Though college students are among some of the most technologically-advanced and socially-active demographics, they continue to fail in one aspect of social awareness: their own health.

Flu vaccinations are more available than ever before, yet, according to some professionals, students are not getting them.

A recent study by Dr. Janet Yang at the University of Buffalo in New York showed that only 8 percent of college students received the influenza vaccine in 2012. Yang also said college students are at a higher risk than other age groups because of the “high-density living environment” of most college campuses.

There are several reasons students don’t get vaccinated. Some think vaccinations are costly or their insurance wont cover it. Others believe getting the vaccine will actually increase their chance of getting the flu. Some students even believe that the flu vaccine, like chicken pox, is something you only get once in your life.

“They are injecting the flu into you. There’s always slight possibility that you might get it,” said Makynzie Turner, a junior who has only had one flu shot.

There are many misconceptions about the flu vaccine, and Turner’s comments represent a popular one. Students think that getting a vaccine will actually give them the flu. Doctors, however, disagree.

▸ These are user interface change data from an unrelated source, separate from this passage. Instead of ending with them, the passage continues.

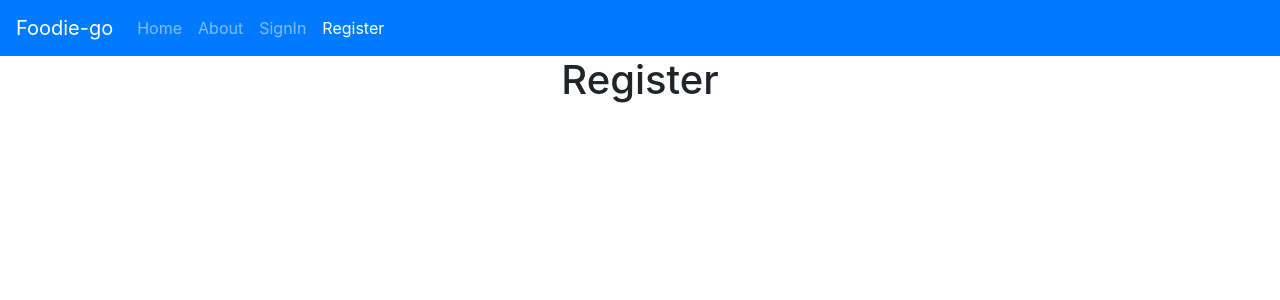
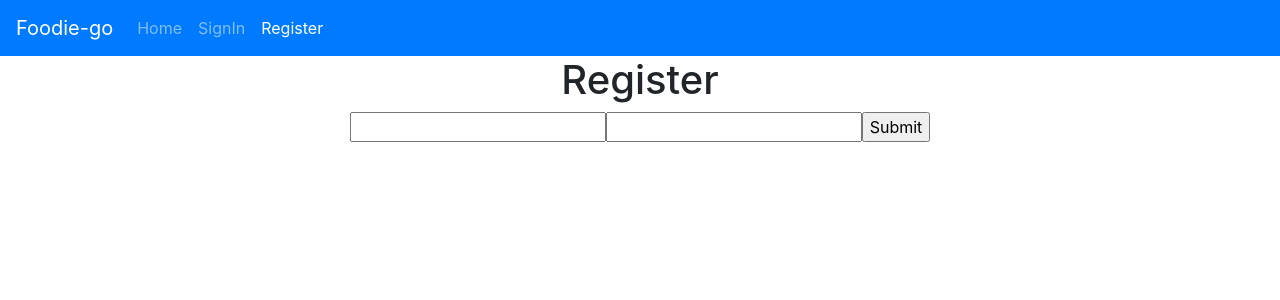
Before and after one commit to siddharthmagadum16/foodie-go, a React (Create React App) app: page /register in a window 1280 px wide. Shown: the top 300 px of the page. Built offline with nearby package versions, Linux system fonts and the light colour scheme; no server answers.

Commit message:
authorization about to complete

```diff
--- a/src/App.js
+++ b/src/App.js
@@ -6,7 +6,7 @@ import Home from './Components/Home';
 import About from './Components/About';
 import Register from './Components/Authentication/Register';
 import SignIn from './Components/Authentication/SignIn';
-
+import NotFound from './Components/NotFound';
 
 class App extends React.Component{
   constructor(){
@@ -14,22 +14,39 @@ class App extends React.Component{
     this.state={
       authorised: 0
     }
-
-
+    this.ChangeAuthState=()=>{
+      this.setState({authorised: 1},()=> console.log(`state changed to : ${this.state.authorised}`)
+      )
+    }
   }
 
-
   render(){
+    console.log(this.state.authorised)
   	return(
       <div className='App'>
         <Router>
-          <Navbar/>
+          <Navbar authorised={this.state.authorised}/>
+          {
+
+            // (this.state.authorised)?(
+
               <Switch>
               <Route exact path='/' component={Home} />
               <Route exact path='/about' component={About} />
               <Route exact path='/signin' component={SignIn} />
-            <Route exact path='/register' component={Register} />
+              <Route exact path='/register' component={Register} ChangeAuthState={this.ChangeAuthState}/>
+              <Route exact path='*' component={NotFound}/>
             </Switch>
+            // ):(
+
+            // <Switch>
+            //   <Route exact path='/' component={Home} />
+            //   <Route exact path='/signin' component={SignIn} />
+            //   <Route exact path='/register' component={Register} />
+            //   <Route exact path='*' component={NotFound} />
+            // </Switch>
+            // )
+          }
         </Router>
         {/* <p>tmp : {this.state.tmp}</p> */}
         {/* <button onClick={this.ChangeState} >Change state</button> */}
--- a/src/Components/Authentication/Register.js
+++ b/src/Components/Authentication/Register.js
@@ -1,17 +1,55 @@
-import React from 'react';
+import React,{Fragment} from 'react';
 
-const Register =  ()=>{
-
-    fetch('http://localhost:3000/register')
-    .then(res=> res.json())
-    .then(res=>console.log(res))
-    // .then(res=>console.log(res.data))
-    .catch(err=>console.log(`Error ${err}`))
+const Register =  ({ChangeAuthState})=>{
 
 
-    return (
-        <h1>Register</h1>
-    )
+    // function onSubmit(props){
+    //     console.log(props)
+    //     console.log(props.username)
+    //     console.log(props.password)
+    //     props.preventDefault();
+
+    // }
+    // render(){
+
+    const onSubmitRegister=(event)=>{
+
+        fetch('http://localhost:3000/register',{
+          method: 'post',
+          headers: { 'Content-Type' :'application/json'},
+          body: JSON.stringify({
+            username: event.username,
+            password: event.password
+          })
+        })
+        .then(response =>response.json())
+        .then(res=>parseInt(res))
+        .then(res=>{
+            console.log(res)
+            if(res===1){
+                console.log("hurray")
+            } else console.log(`unable to register`)
+        })
+        .catch(err=> console.log(`err in frontend register catch ${err}`))
+        // .then(res=>console.log(`${res}`))
+
+        event.preventDefault();
+
+    }
+    // render(){
+
+        return (
+            <Fragment>
+            <h1>Register</h1>
+            <form onSubmit={onSubmitRegister} method='POST'>
+                <input name='username' ></input>
+                <input name='password' ></input>
+                <input name='button' type='submit'></input>
+            </form>
+
+            </Fragment>
+        )
+    // }
 }
 
 export default Register;
--- a/src/Components/Authentication/SignIn.js
+++ b/src/Components/Authentication/SignIn.js
@@ -8,11 +8,25 @@ const Signin =  ()=>{
     // .then(res=>console.log(res.data))
     .catch(err=>console.log(`Error ${err}`))
 
+    function onSubmitSignin(props){
+        console.log(props)
+        // console.log(props.username)
+        // console.log(props.password)
+        props.preventDefault();
+
+    }
+
+
+
     return (
         <Fragment>
-            <input name='username' ></input>
-            <input name='button' type='submit'></input>
+            <form onSubmit={onSubmitSignin}>
 
+                <input name='username' ></input>
+                <input name='password' ></input>
+                <input name='button' type='submit'></input>
+
+            </form>
             <h1>Sign In</h1>
 
         </Fragment>
--- a/src/Components/Navbar.js
+++ b/src/Components/Navbar.js
@@ -7,7 +7,9 @@ import 'jquery'
 // import 'bootstrap/dist/js/popper.min.js';
 import './Navbar.css'
 
-const Navbar = () => {
+const Navbar = ({authorised}) => {
+
+  console.log("AUTHORISED: "+ authorised)
   return (
     // <Fragment>
     <div className="nav-container">
@@ -15,7 +17,10 @@ const Navbar = () => {
   <p className="navbar-brand" to="/">Foodie-go</p>
 
   <div className="collapse navbar-collapse" >
+      {
+      (parseInt(authorised)===1)?(
       <ul className="navbar-nav ">
+
         <li className="nav-item">
           <NavLink className="nav-link " exact to="/">Home</NavLink>
         </li>
@@ -29,6 +34,22 @@ const Navbar = () => {
           <NavLink className="nav-link" exact to="/register">Register</NavLink>
         </li>
       </ul>
+      ):(
+      <ul className="navbar-nav ">
+
+        <li className="nav-item">
+          <NavLink className="nav-link " exact to="/">Home</NavLink>
+        </li>
+        <li className="nav-item">
+          <NavLink className="nav-link" exact to="/signin">SignIn</NavLink>
+        </li>
+        <li className="nav-item">
+          <NavLink className="nav-link" exact to="/register">Register</NavLink>
+        </li>
+      </ul>
+
+      )
+      }
   </div>
 </nav>
     </div>
--- /dev/null
+++ b/src/Components/NotFound.js
@@ -0,0 +1,30 @@
+import React, { Fragment } from 'react';
+
+const Signin =  ()=>{
+
+    // fetch('http://localhost:3000/signin')
+    // .then(res=> res.json())
+    // .then(res=>console.log(res))
+    // // .then(res=>console.log(res.data))
+    // .catch(err=>console.log(`Error ${err}`))
+
+    return (
+        <Fragment>
+            <h1>ERROR 404: Page Not Found</h1>
+        </Fragment>
+    )
+}
+
+export default Signin;
+
+/*
+
+ let authorised=0;
+    fetch('http://http://localhost:3000/signin')
+    .then(res=>res.json())
+    .then(res=> authorised=res)
+    .catch(err=>console.log(`Error occurred ${err}`))
+
+    this.setState({ authorised:authorised})
+
+*/
```
Lines whose indentation alone changed are shown as unchanged.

“It’s impossible to get the flu from the injected vaccine. The opposite is true from the nasal spray,” said Dr. James Davis, executive director of the Student Health and Wellness Center. “Nasal spray is a live virus, so it gives you a mild case of the flu. Injection is flu virus fragments — not enough to give you the flu.”

Another concern of students is the money. Flu shots can cost anywhere from $15 to $50, and students are often unaware of what they will pay when they go into the doctor’s office. Davis also addressed that concern.

“If your insurance covers the vaccine as part of preemptive services, you won’t pay anything out-of-pocket,” he said.

Customers are always encouraged to call their insurance and make sure that services are covered before they have any procedure, but most insurances will cover vaccines as part of preventative services.

If a student does not have insurance or active preventative coverage, the Student Health and Wellness center charges $19 for the injected vaccine. By comparison, the Intermountain Healthcare clinics charge $47 for the injection and will sometimes charge an office visit in addition.

Getting flu shots can also prevent the spread of the virus. Lisa Perkins, influenza program coordinator of the Bear River Health Department, said not getting the flu vaccine increases your chance of not only contracting the flu but also spreading it through social interaction.

“Especially with college students, they’re around a lot of other people in classrooms, so they have a lot of exposure in the school system and with their living situations,” Perkins said.

Most medical experts agree that getting vaccinated is the best way to prevent yourself from getting the flu. Perkins shared her personal philosophy.

“I’ve never missed one,” Perkins said, “and I think if you talk to someone who has actually gotten influenza, it’s the worst seven to 10 days of their life.”

— cody.scott@usu.edu

—manda.perkins@hotmail.com